The principles governing the duty of a possessor of land to the employees of an independent contractor of course differ when the landowner or possessor does not retain control of the performance of the contracted work. In such a case, it is a general rule that a possessor of the land must still use reasonable care to make the premises safe or give adequate and timely warning of dangers known to him but unknown to the contractor or his employees. Funari v. Valentino, 435 Pa. 363, 257 A.2d 259. However, the possessor of the land can insulate himself from liability by warning the contractor of the existence of any dangerous conditions on the premises which he knows or should know, and need not warn the contractor's employees. Grace v. Henry Disston & Sons, Inc., 369 Pa. 265, 85 A.2d 118. Finally, these duties cannot be imposed upon the possessor of land, if the defective conditions were created by the work of the independent contractor or his employees. Celender v. Allegheny County Sanitary Authority, 208 Pa. Superior Ct. 390, 222 A.2d 461.

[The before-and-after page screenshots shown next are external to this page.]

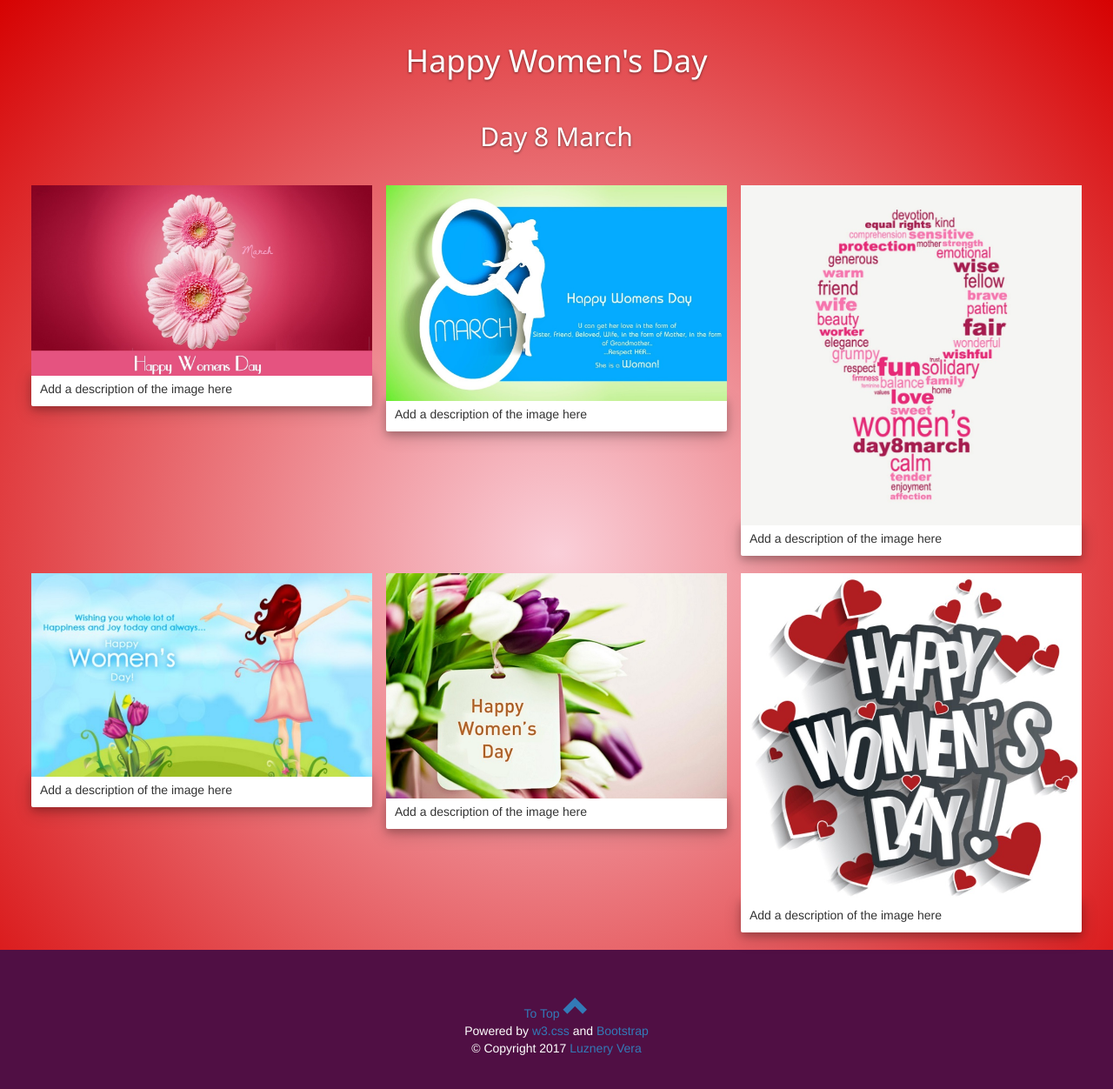
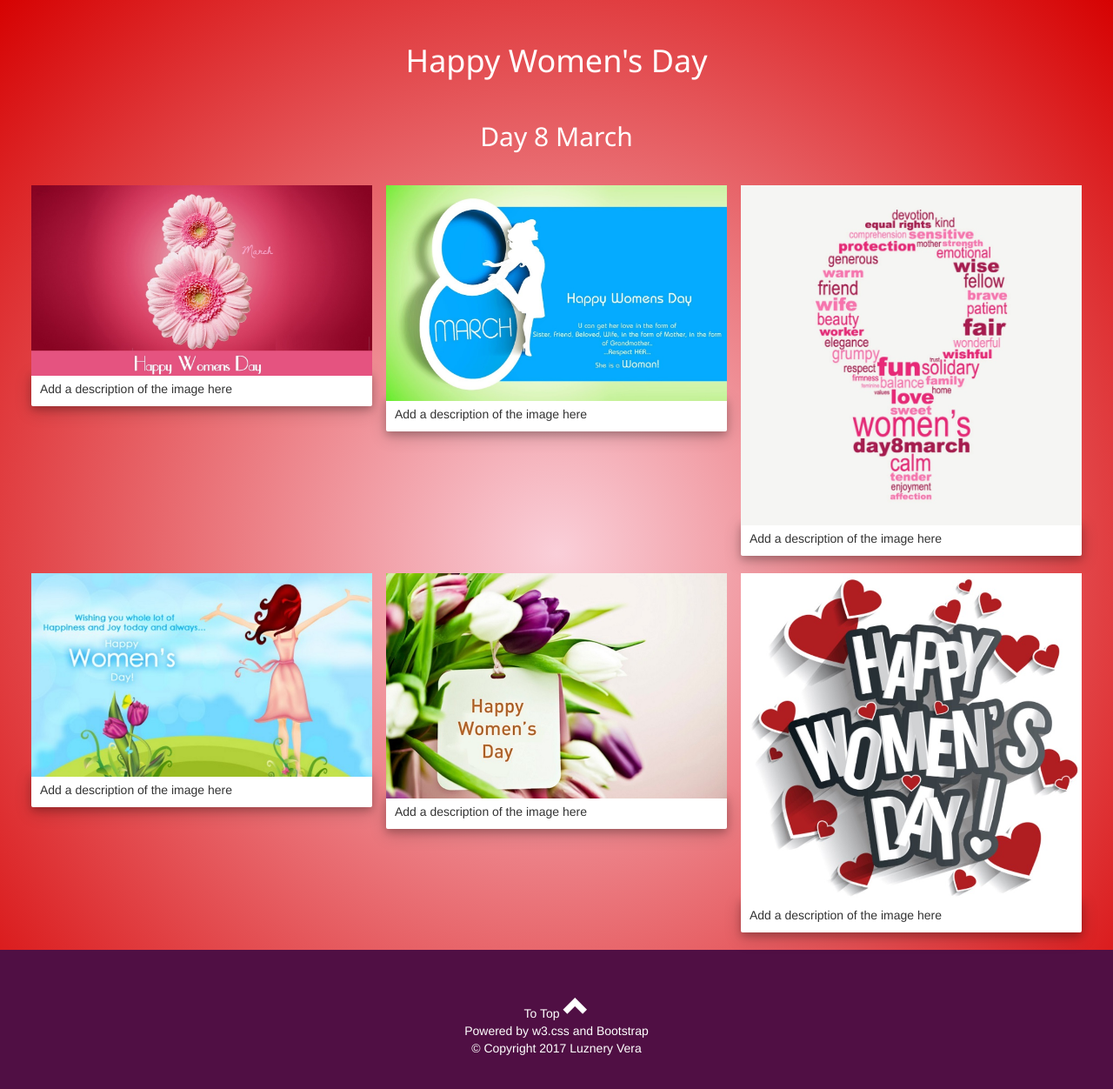
Before and after one commit to LuzneryVera1/Photo-Gallery, a plain HTML site: page index.html in a window 1280 px wide. Shown: the whole page at 87% size. Drawn offline with Linux system fonts and the light colour scheme.

Commit message:
Update index.html

```diff
--- a/index.html
+++ b/index.html
@@ -1,6 +1,8 @@
 <!DOCTYPE html>
 <html lang="en">
 <title>Photo Gallery</title>
+
+<head>
     <meta charset="utf-8">
     <meta http-equiv="X-UA-Compatible" content="IE=edge">
     <meta name="viewport" content="width=device-width, initial-scale=1">
@@ -20,7 +22,6 @@ h2 {
         margin-top: 50px;
         margin-bottom: 20px;
         color: #fff;
-    text-shadow: 0 1px 3px rgba(0, 0, 0, .5);
     }
 
     .desc {
@@ -43,8 +44,12 @@ footer:hover {
         color: #fff;
     }
 
+    footer a {
+        color: #fff;
+    }
+
     footer a:hover {
-    color: #AAAAAA;
+        color: #DBD9DB;
     }
 
     @font-face {
@@ -55,8 +60,6 @@ footer a:hover {
     footer p {
         font-size: 14px;
     }
-
-
     /********** Small devices only **********/
 
     @media screen and (max-width: 768px) {
@@ -112,7 +115,7 @@ footer p {
     <footer class="w3-center w3-padding-48 ">
         <a href="index.html">To Top
             <span class="glyphicon glyphicon-chevron-up" style="font-size: 30px;"></span></a>
-        <p>Powered by <a href="http://www.w3schools.com/w3css/default.asp" title="W3.CSS" target="_blank" class="w3-hover-opacity"> w3.css</a> and <a href="http://getbootstrap.com" title="Visit the website" target="_blank" class="w3-hover-opacity">Bootstrap</a>
+        <p>Powered by <a href="http://www.w3schools.com/w3css/default.asp" title="W3.CSS" target="_blank" class="w3-hover-opacity"> w3.css</a> and <a href="http://getbootstrap.com" title="Bootstrap" target="_blank" class="w3-hover-opacity">Bootstrap</a>
             <br> &copy; Copyright 2017 <a href="https://twitter.com/LuzneryVera" target="_blank">Luznery Vera</a>
     </footer>
 </body>
```
Lines whose indentation alone changed are shown as unchanged.
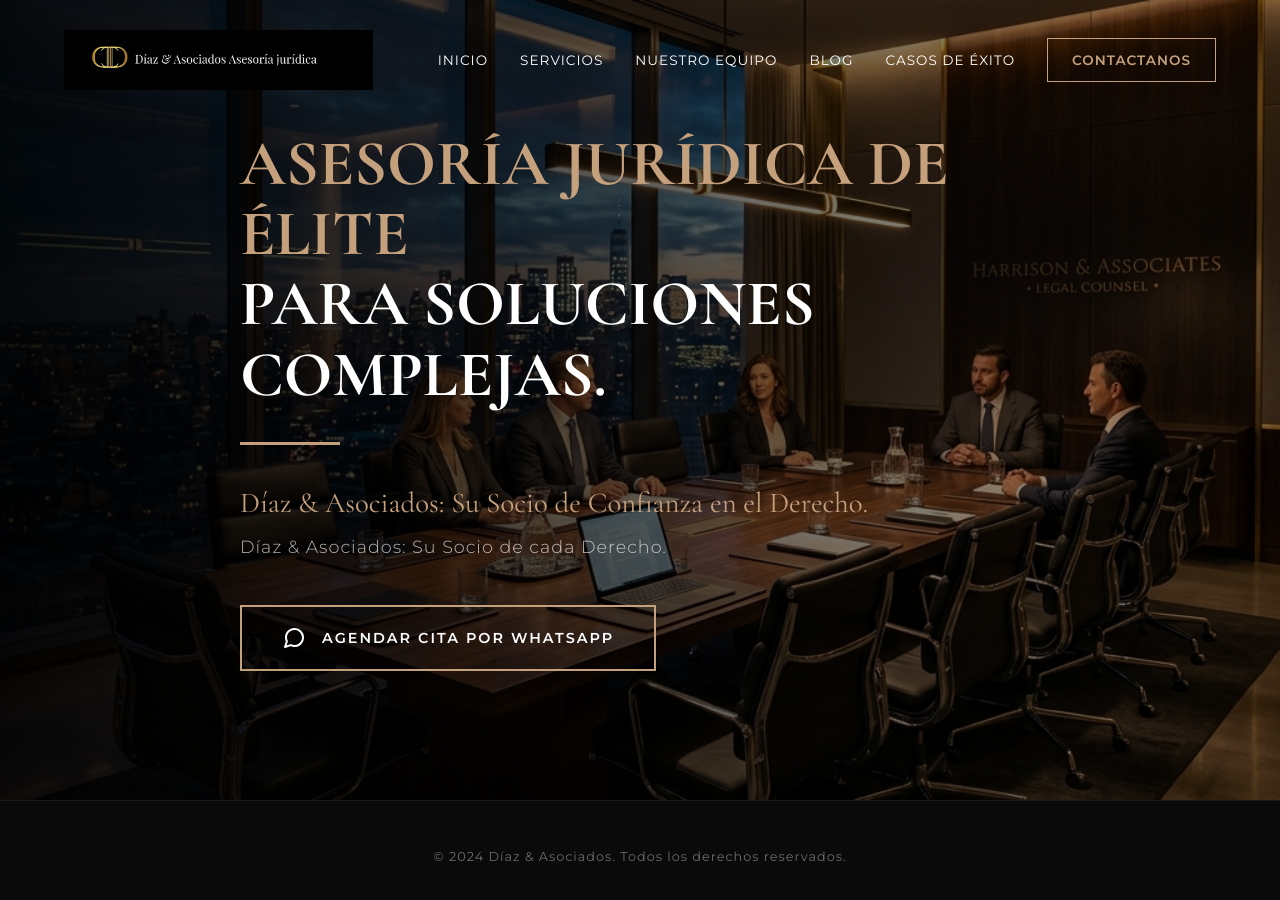
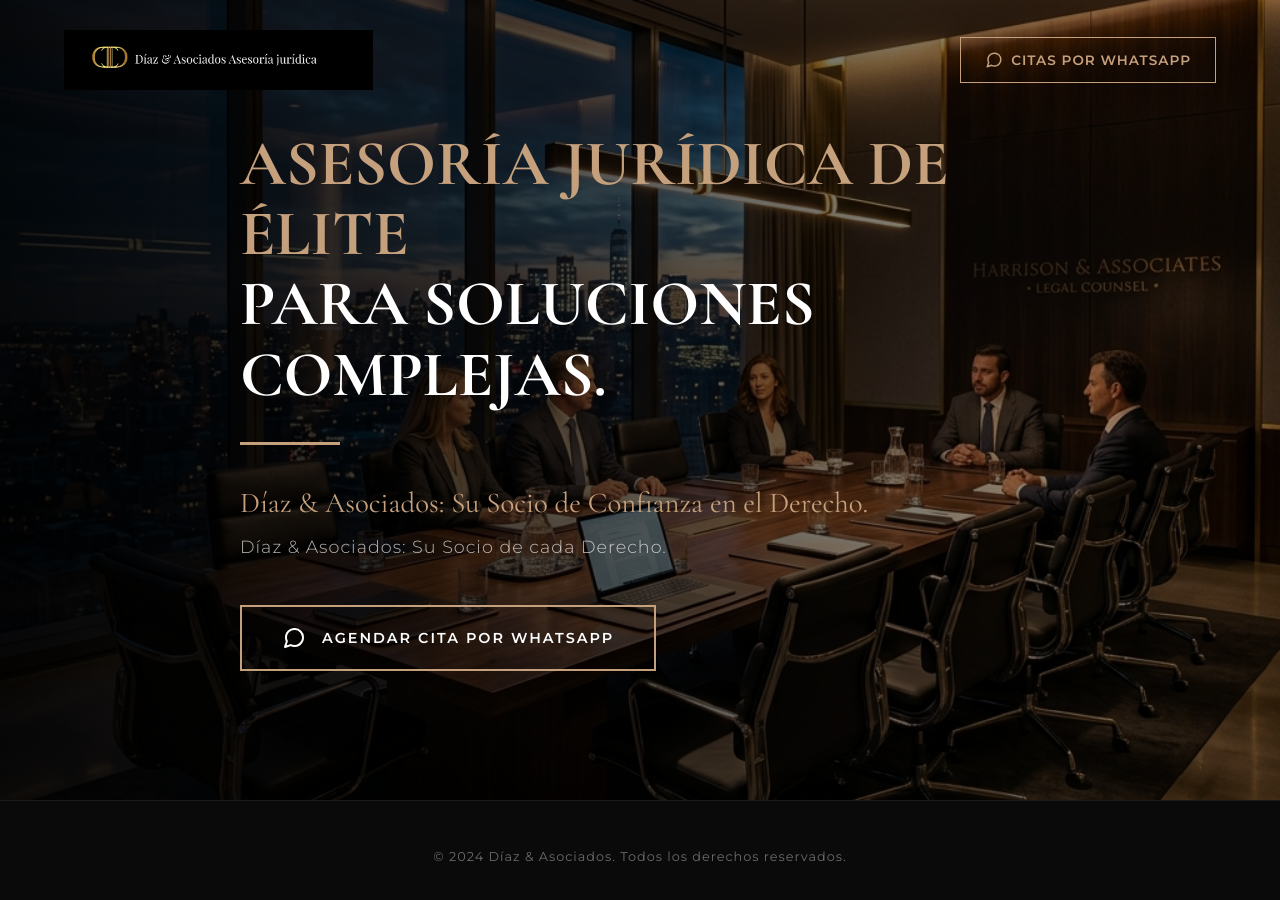
Before and after one commit to marianoleyva2608-lab/licmanene, a plain HTML site: page index.html in a window 1280 px wide. Drawn offline with nearby package versions, Linux system fonts and the light colour scheme.

Commit message:
Remove nav links and update WhatsApp button

```diff
--- a/index.html
+++ b/index.html
@@ -17,12 +17,10 @@
                 <img src="logo.png" alt="Díaz & Asociados" class="logo-img">
             </div>
             <div class="nav-links">
-                <a href="#inicio">Inicio</a>
-                <a href="#servicios">Servicios</a>
-                <a href="#equipo">Nuestro Equipo</a>
-                <a href="#blog">Blog</a>
-                <a href="#casos">Casos de Éxito</a>
-                <a href="https://wa.me/524492917987?text=Hola,%20deseo%20una%20consultoría%20jurídica" class="btn-outline">CONTACTANOS</a>
+                <a href="https://wa.me/524492917987?text=Hola,%20necesito%20agendar%20una%20cita%20con%20un%20abogado" class="btn-outline" style="display: flex; align-items: center; gap: 8px;">
+                    <svg viewBox="0 0 24 24" width="18" height="18" stroke="currentColor" stroke-width="2" fill="none" stroke-linecap="round" stroke-linejoin="round"><path d="M21 11.5a8.38 8.38 0 0 1-.9 3.8 8.5 8.5 0 0 1-7.6 4.7 8.38 8.38 0 0 1-3.8-.9L3 21l1.9-5.7a8.38 8.38 0 0 1-.9-3.8 8.5 8.5 0 0 1 4.7-7.6 8.38 8.38 0 0 1 3.8-.9h.5a8.48 8.48 0 0 1 8 8v.5z"></path></svg>
+                    CITAS POR WHATSAPP
+                </a>
             </div>
         </nav>
     </header>
```
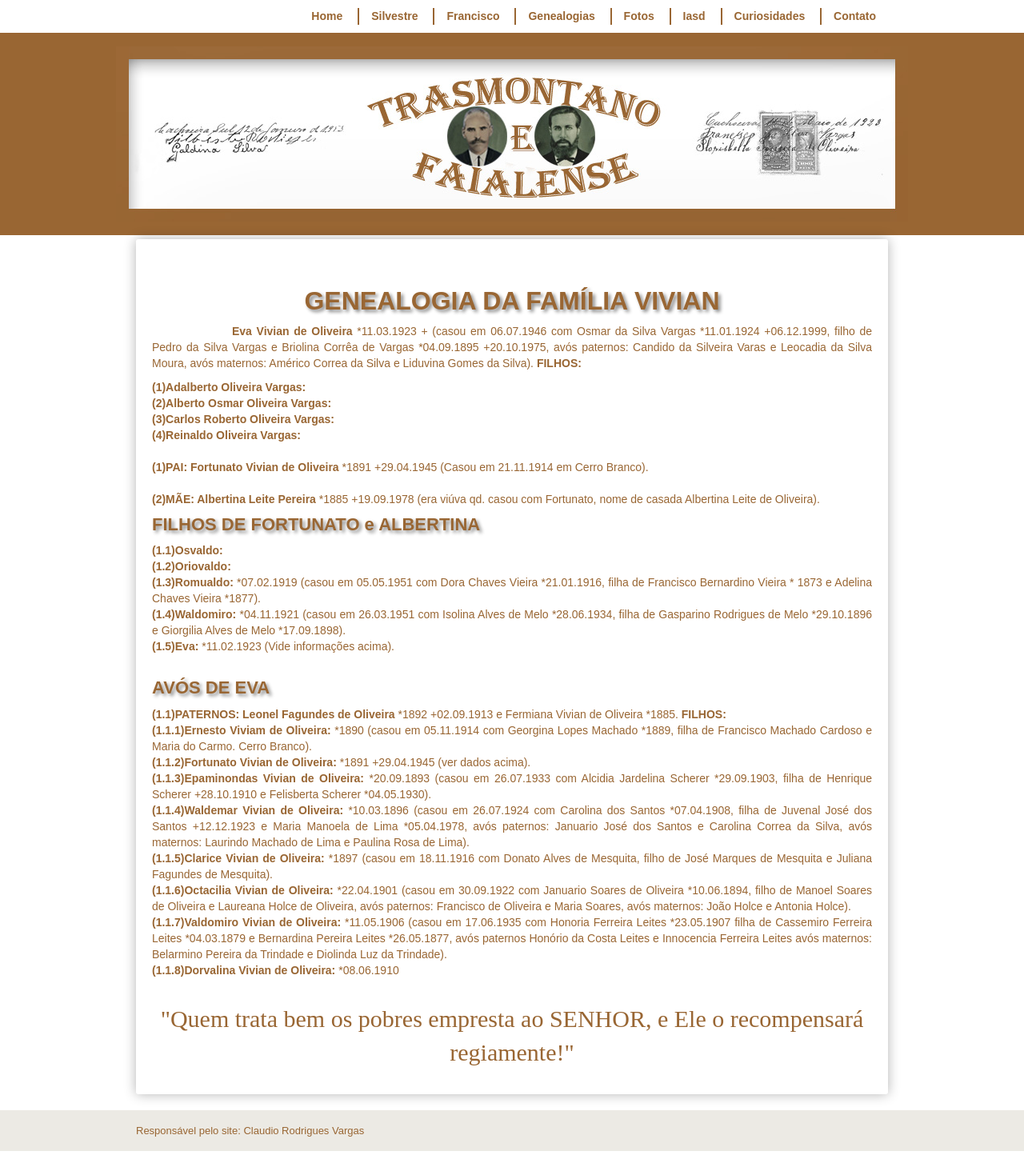
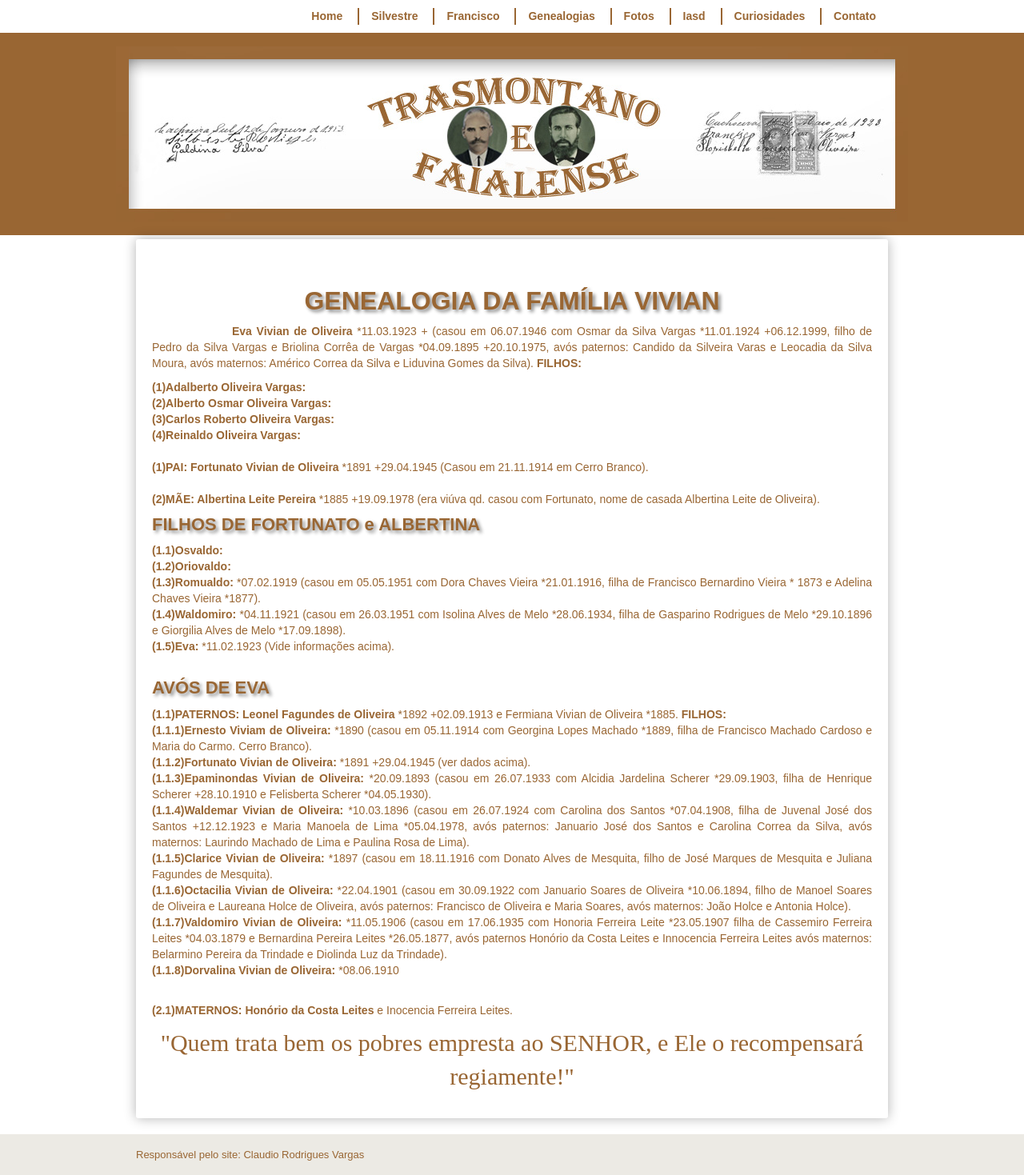
Before and after one commit to claudiovargas1955/claudiovargas1955.github.io, a Jekyll site: the page built from _pages/familia-vivian.html, in a window 1280 px wide. Shown: the whole page at 80% size. Built offline with Jekyll 4.4.1, drawn with Linux system fonts in a browser that asks for light colours; some web fonts are replaced; before the commit the page ends 1439 px from its top, so only the background shows below that.

Commit message:
Update familia-vivian.html

```diff
--- a/_pages/familia-vivian.html
+++ b/_pages/familia-vivian.html
@@ -132,11 +132,13 @@ e Adelina Chaves Vieira *1877).<br>
   <b>(1.1.6)Octacilia Vivian de Oliveira: </b>*22.04.1901 (casou em 30.09.1922 com Januario Soares de Oliveira *10.06.1894, filho de
   Manoel Soares de Oliveira e Laureana Holce de Oliveira, avós paternos: Francisco de Oliveira e Maria Soares, avós maternos: João
   Holce e Antonia Holce).<br>
-  <b>(1.1.7)Valdomiro Vivian de Oliveira: </b>*11.05.1906 (casou em 17.06.1935 com Honoria Ferreira Leites *23.05.1907 filha de Cassemiro
+  <b>(1.1.7)Valdomiro Vivian de Oliveira: </b>*11.05.1906 (casou em 17.06.1935 com Honoria Ferreira Leite *23.05.1907 filha de Cassemiro
   Ferreira Leites *04.03.1879 e Bernardina Pereira Leites *26.05.1877, avós paternos Honório da Costa Leites e Innocencia Ferreira Leites
   avós maternos: Belarmino Pereira da Trindade e Diolinda Luz da Trindade). <br>
   <b>(1.1.8)Dorvalina Vivian de Oliveira: </b>*08.06.1910 <br><br>
 
+  <p><b>(2.1)MATERNOS: Honório da Costa Leites </b> e Inocencia Ferreira Leites. <br>
+
 
 
 <p style="text-align:center; color:#996633; font-size:30px; font-family: 'Rancho', cursive ">"Quem trata bem os pobres empresta ao SENHOR, e Ele o recompensará regiamente!"</p>
```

Applying these principles to the facts in this case, the question becomes whether ITE's positioning of the
[ 443 Pa. Page 446]
rack in the passageway (which incidentally was obvious to plaintiff and everyone) in and of itself can reasonably be said to be a defective or dangerous condition on the premises. We think not.
In imposing the second and third above-mentioned duties on ITE, both the plaintiff and the Court below relied on our decision in Glass v. Freeman, 430 Pa. 21, 240 A.2d 825. However, this reliance was misplaced. The rule enunciated in Glass closely parallels §§ 318 and 344 of the Restatement 2d, Torts, and is undoubtedly inapplicable. A careful examination of §§ 318 and 344 of the Restatement demonstrates that neither can properly be applied to the facts in the instant case. Section 318 deals with the duty of a possessor of land or chattels to control the conduct of a licensee. Section 344 deals with and covers the situation where a possessor of land holds it open to the general public for entry for business purposes. Although Comment c thereunder indicates that the intended coverage of § 344 includes the acts of independent contractors and concessionaires employed or permitted to carry on activities upon the land, Comment a thereof makes it clear that § 344 imposes liability only on possessors of land who hold it open to the public for business activities. See also, § 415 Restatement 2d, Torts. In our judgment, neither Glass v. Freeman, nor § 318, nor § 344 controls or applies to this case.
The only theory upon which liability could be predicated is that of negligence in the exercise of control (if any) which ITE retained over the manner in which the work was performed by Gallagher, the independent contractor.
We have carefully reviewed this record in its entirety and believe that the evidence was inadequate to prove such control by ITE.
Judgment on the verdict reversed and judgment non obstante veredicto is here entered for the defendant.
Judgment reversed and entered for defendant.